1. Credit allocation for seminars

Currently there are no guidelines on the number of credits a seminar is worth, and no standards for the work required.

The following guidelines were adopted:

  1. One-credit seminars meet for a limited time. Grades are nominally based on one assignment, presentation, or paper.
  2. Two-credit seminars meet for a substantial part of the semester. Grades are based on two different types of work (assignments, presentations, papers).
  3. Three-credit seminars meet regularly for the entire semester. Grades are based on three different types of work; a final may also be given.

2. Student performance reviews

The faculty have not held a meeting to discuss student progress/performance in several years. There is some feeling that these meetings did more harm than good; on the other hand, the faculty now have little general sense of how students are doing.

These review meetings served two purposes: first, to generate feedback to the students, and second, to keep the graduate faculty informed on the progress of the students. After considering possible alternatives, the committee concluded that meetings of the graduate faculty to discuss the students are important, but that careful preparation is needed to insure that such meetings are constructive. This matter should be discussed in a regular faculty meeting before the next student performance review is scheduled.

3. Rotation of faculty assignments

Some courses have become tightly bound to individual faculty members. This may deny new faculty members a significant role in graduate education.

The following proposal was adopted:

  1. Faculty normally teach a mixture of graduate courses, graduate seminars, and undergraduate courses.
  2. Graduate teaching assignments rotate among available faculty.
  3. A faculty member may teach a given course no more than three times in a row.

4. Qual exam schedule

The committee discussed the factors governing the schedule of qual exams. These are normally held in early September. While it may seem desirable to set definite dates well in advance, this is not possible in practice because both examiners and students may have observing runs or other commitments which can't be anticipated.

5. Minimum/nominal syllabi for grad. classes
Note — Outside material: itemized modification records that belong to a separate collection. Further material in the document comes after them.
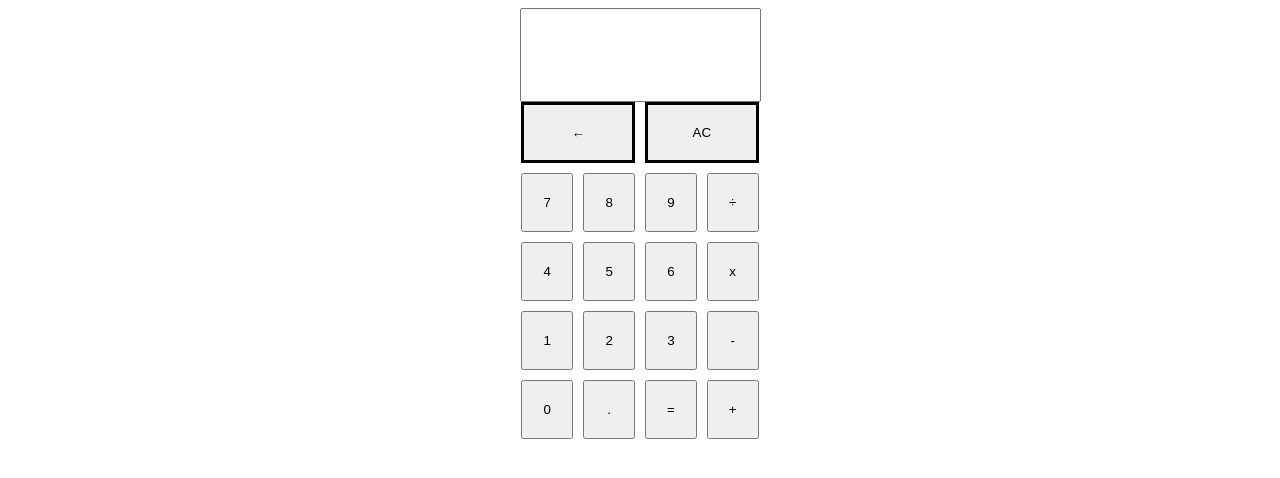
Repository: z1youRA/MyCalculator
Page: index.html
An editor plug-in stored every save of this project. The page is shown before and after the next save, followed by the edit.
The browser window is 1280 px wide. The pictures show the whole page.

Above is the page before, as saved 2021-12-19 17:41:01.

After the next save:
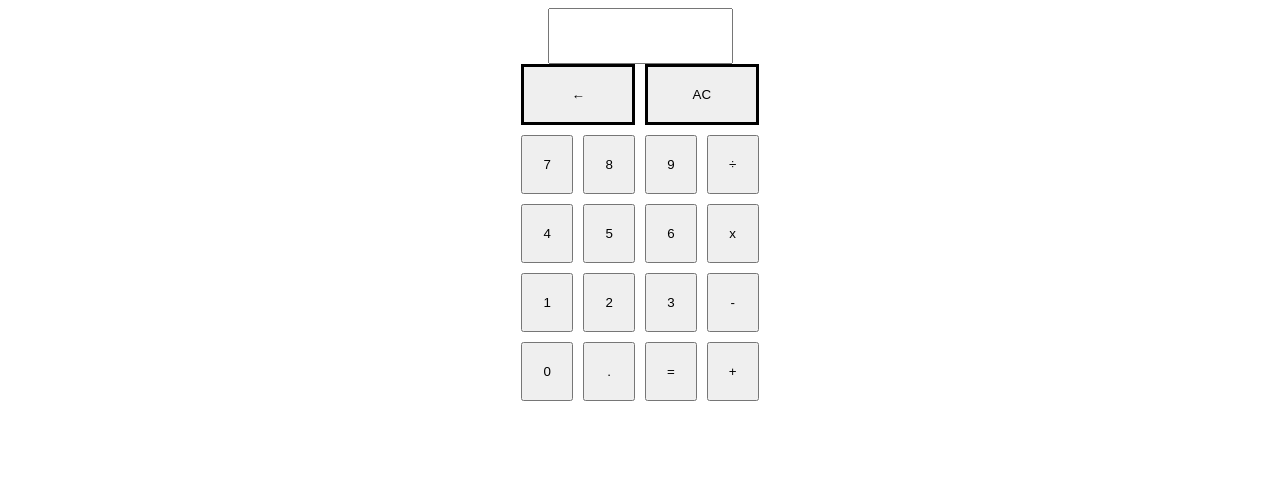
Saved 18 s later.
--- a/css/styles.css
+++ b/css/styles.css
@@ -6,8 +6,8 @@
 }
 
 input {
-    padding: 30px;
-    height: 30px;
+    height: 50px;
+
 }
 
 .span-2 {
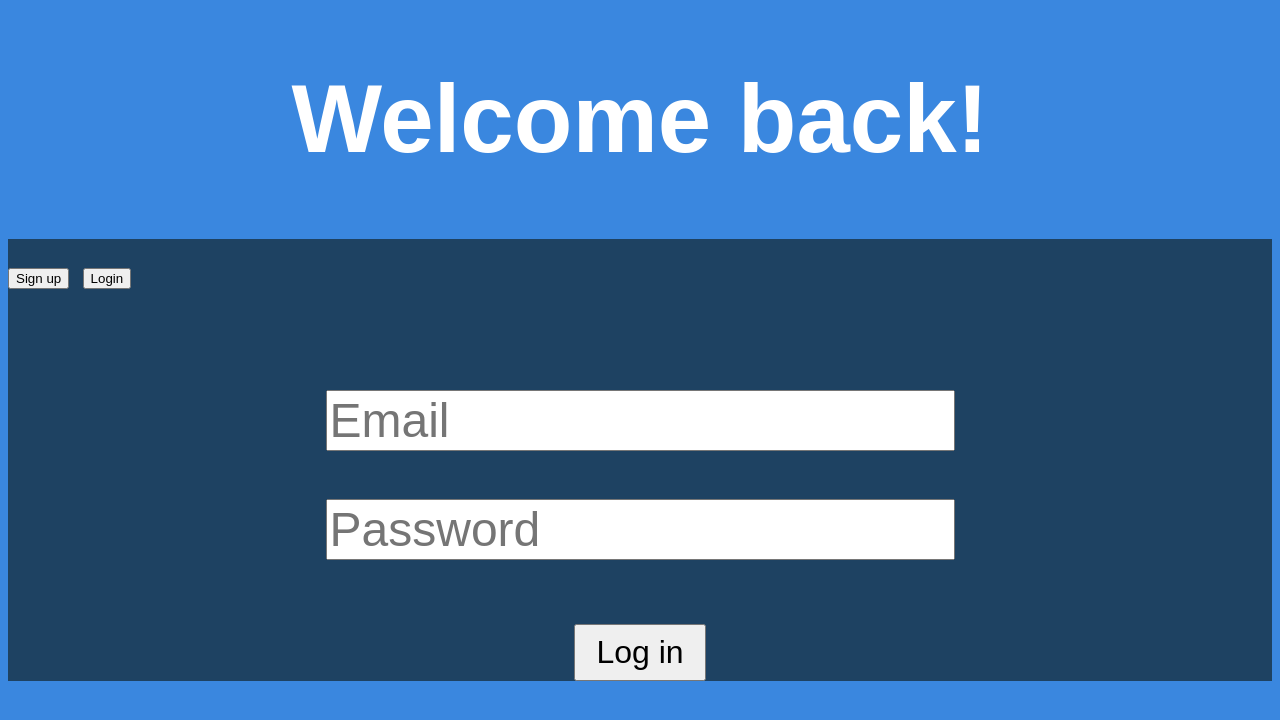
Repository: NicolasssCarlos/basic-flask-login
Page: http://localhost/
These files come from the project's save history. The page is drawn as it stood at one moment and after the next save; the edit follows.
The browser window is 1280 px wide. The pictures show the whole page.
The page is served by the project's application, run on Flask 3 (app.py).

Above is the page before, as saved 2025-06-11 20:35:57.

After the next save:
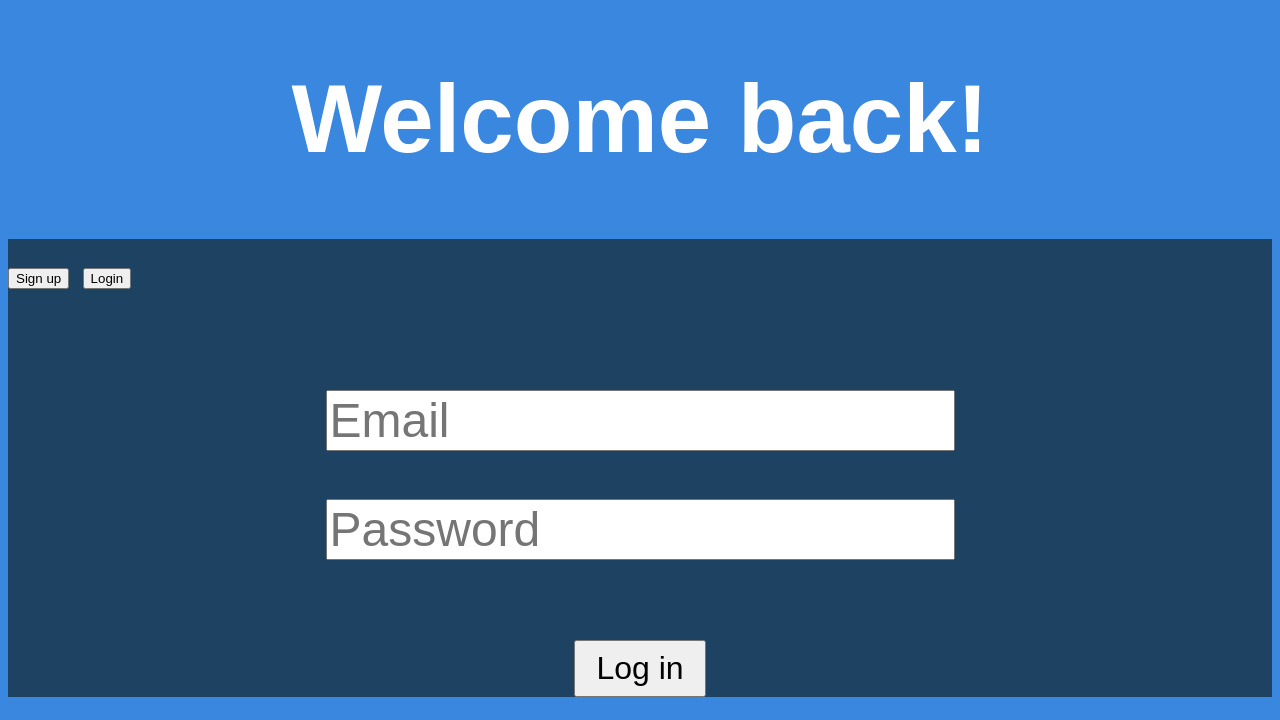
Saved 7 s later.
--- a/static/main.css
+++ b/static/main.css
@@ -120,5 +120,5 @@
     padding: 0.5rem;
 
 
-    margin-top: 2rem;
+    margin-top: 3rem;
 }
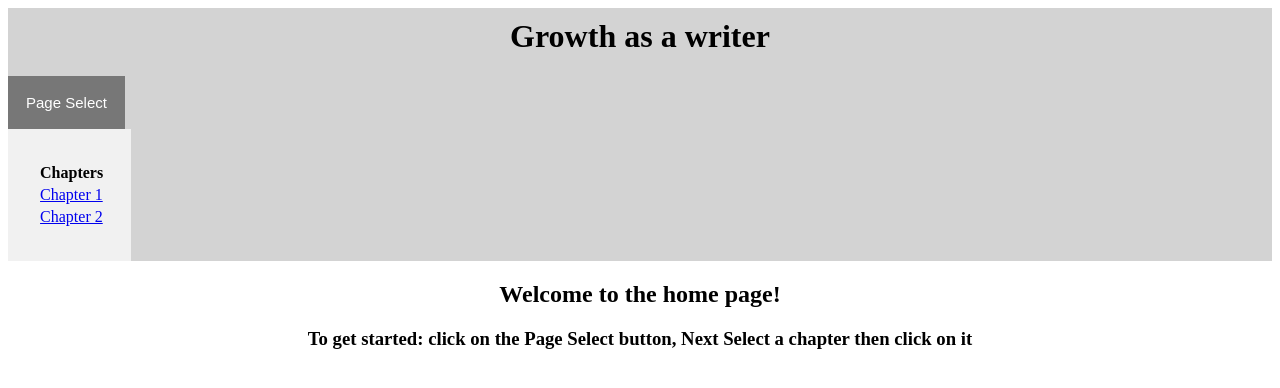
Repository: jpaisiem/WP-4
Page: index.html
These files come from the project's save history. The page is drawn as it stood at one moment and after the next save; the edit follows.
The browser window is 1280 px wide. The pictures show the whole page.

Above is the page before, as saved 2025-04-29 12:30:15.

After the next save:
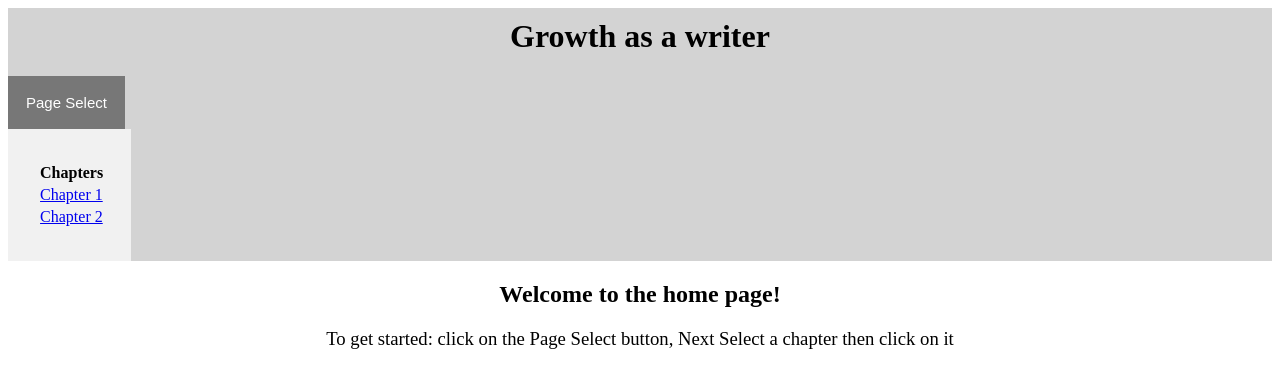
Saved 11 s later.
--- a/index.html
+++ b/index.html
@@ -51,7 +51,7 @@
     </div>
 <div style="text-align: center;">
      <h2 style="text-align: center;">Welcome to the home page!</h2>
-     <h3 style="font-size: 36 font-weight: none;">To get started: click on the Page Select button, Next Select a chapter then click on it</h3>
+     <h3 style="font-size: 36; font-weight: normal;">To get started: click on the Page Select button, Next Select a chapter then click on it</h3>
 </div>
 <script>
 var coll = document.getElementsByClassName("collapsible");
At present the choice of subject matter seems to be left entirely to the instructor's discretion.

This item brought up several complex issues. One concerns the architecture of the graduate program - what subjects are appropriate and necessary as part of a modern graduate education? Another concern is the balance between the academic freedom of individual instructors and the needs of the graduate program as a whole.

Before any real discussion of these issues can occur, we need to know, in some detail, what subjects we are currently teaching. Some professors have made syllabi available, often on the Web; similar outlines will be requested from other instructors, and augmented where necessary by student notes.

6. Mentoring of 1st-year students

With a large intake of new students in the fall, this seems a good time to examine how students are advised during their first years at the IfA. Such advising takes two forms: interpretation of University rules, and informal guidance in navigating graduate life at the IfA. University regulations are not well understood by most of the faculty; Jim Heasley, Esther Hu, and Gareth Wynn-Williams are knowledgeable in this area, and new students should be made aware that they can go to these people for help. Students with TA or RA positions often go to the faculty members they work with to obtain guidance; others get help from their 699 advisors. These informal mechanisms appear to be adequate.

Joshua E. Barnes (

Last modified: May 25, 2001